• Task details
Go through the data below and copy each line where the word "width" occurs.

Stored dataset items:
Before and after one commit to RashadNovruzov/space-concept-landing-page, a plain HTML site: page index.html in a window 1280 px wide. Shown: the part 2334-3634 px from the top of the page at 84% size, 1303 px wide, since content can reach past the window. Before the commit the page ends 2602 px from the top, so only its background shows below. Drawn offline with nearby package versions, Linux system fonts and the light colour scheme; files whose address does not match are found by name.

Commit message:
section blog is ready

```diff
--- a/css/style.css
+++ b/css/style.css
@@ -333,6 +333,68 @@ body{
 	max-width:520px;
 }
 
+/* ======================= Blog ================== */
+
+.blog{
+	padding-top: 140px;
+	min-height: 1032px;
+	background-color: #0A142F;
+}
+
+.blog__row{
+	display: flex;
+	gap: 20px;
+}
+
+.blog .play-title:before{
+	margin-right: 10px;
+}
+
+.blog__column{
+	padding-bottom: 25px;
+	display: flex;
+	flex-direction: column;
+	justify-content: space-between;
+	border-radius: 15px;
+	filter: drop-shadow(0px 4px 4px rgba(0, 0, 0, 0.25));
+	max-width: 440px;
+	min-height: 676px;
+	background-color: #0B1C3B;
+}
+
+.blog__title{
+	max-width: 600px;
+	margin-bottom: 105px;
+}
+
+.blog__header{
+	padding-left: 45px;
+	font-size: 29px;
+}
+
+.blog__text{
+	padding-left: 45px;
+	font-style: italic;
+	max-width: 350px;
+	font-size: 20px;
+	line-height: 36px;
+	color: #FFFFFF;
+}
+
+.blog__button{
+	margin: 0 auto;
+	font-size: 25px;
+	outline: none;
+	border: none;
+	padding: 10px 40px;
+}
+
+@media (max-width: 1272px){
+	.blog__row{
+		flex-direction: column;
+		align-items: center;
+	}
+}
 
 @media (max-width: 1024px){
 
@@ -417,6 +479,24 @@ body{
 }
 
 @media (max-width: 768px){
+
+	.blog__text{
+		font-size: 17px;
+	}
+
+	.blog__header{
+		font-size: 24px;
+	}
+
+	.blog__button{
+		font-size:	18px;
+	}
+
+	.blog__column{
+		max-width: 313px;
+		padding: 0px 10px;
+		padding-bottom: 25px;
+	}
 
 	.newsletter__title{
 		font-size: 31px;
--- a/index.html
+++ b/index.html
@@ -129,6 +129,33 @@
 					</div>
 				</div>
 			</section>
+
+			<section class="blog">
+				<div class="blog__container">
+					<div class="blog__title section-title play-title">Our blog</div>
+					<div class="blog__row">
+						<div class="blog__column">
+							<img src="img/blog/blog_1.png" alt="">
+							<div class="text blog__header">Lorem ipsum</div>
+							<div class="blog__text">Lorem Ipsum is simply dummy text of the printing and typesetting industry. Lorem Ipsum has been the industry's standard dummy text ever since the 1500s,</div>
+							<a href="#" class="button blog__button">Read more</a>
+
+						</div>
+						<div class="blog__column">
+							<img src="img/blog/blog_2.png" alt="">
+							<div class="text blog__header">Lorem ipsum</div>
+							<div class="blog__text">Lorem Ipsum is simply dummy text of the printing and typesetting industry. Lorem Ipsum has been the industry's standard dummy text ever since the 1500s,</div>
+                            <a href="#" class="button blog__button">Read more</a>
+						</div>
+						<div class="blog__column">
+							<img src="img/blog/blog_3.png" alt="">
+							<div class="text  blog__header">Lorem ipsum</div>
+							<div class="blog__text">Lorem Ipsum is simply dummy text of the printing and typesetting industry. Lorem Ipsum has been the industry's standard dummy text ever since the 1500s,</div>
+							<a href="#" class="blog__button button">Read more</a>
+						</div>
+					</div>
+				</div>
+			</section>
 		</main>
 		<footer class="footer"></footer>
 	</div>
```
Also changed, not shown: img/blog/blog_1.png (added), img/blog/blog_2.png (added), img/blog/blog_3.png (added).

• Expected answer
 	max-width:520px;
+	max-width: 440px;
+	max-width: 600px;
+	max-width: 350px;
+@media (max-width: 1272px){
 @media (max-width: 1024px){
 @media (max-width: 768px){
+		max-width: 313px;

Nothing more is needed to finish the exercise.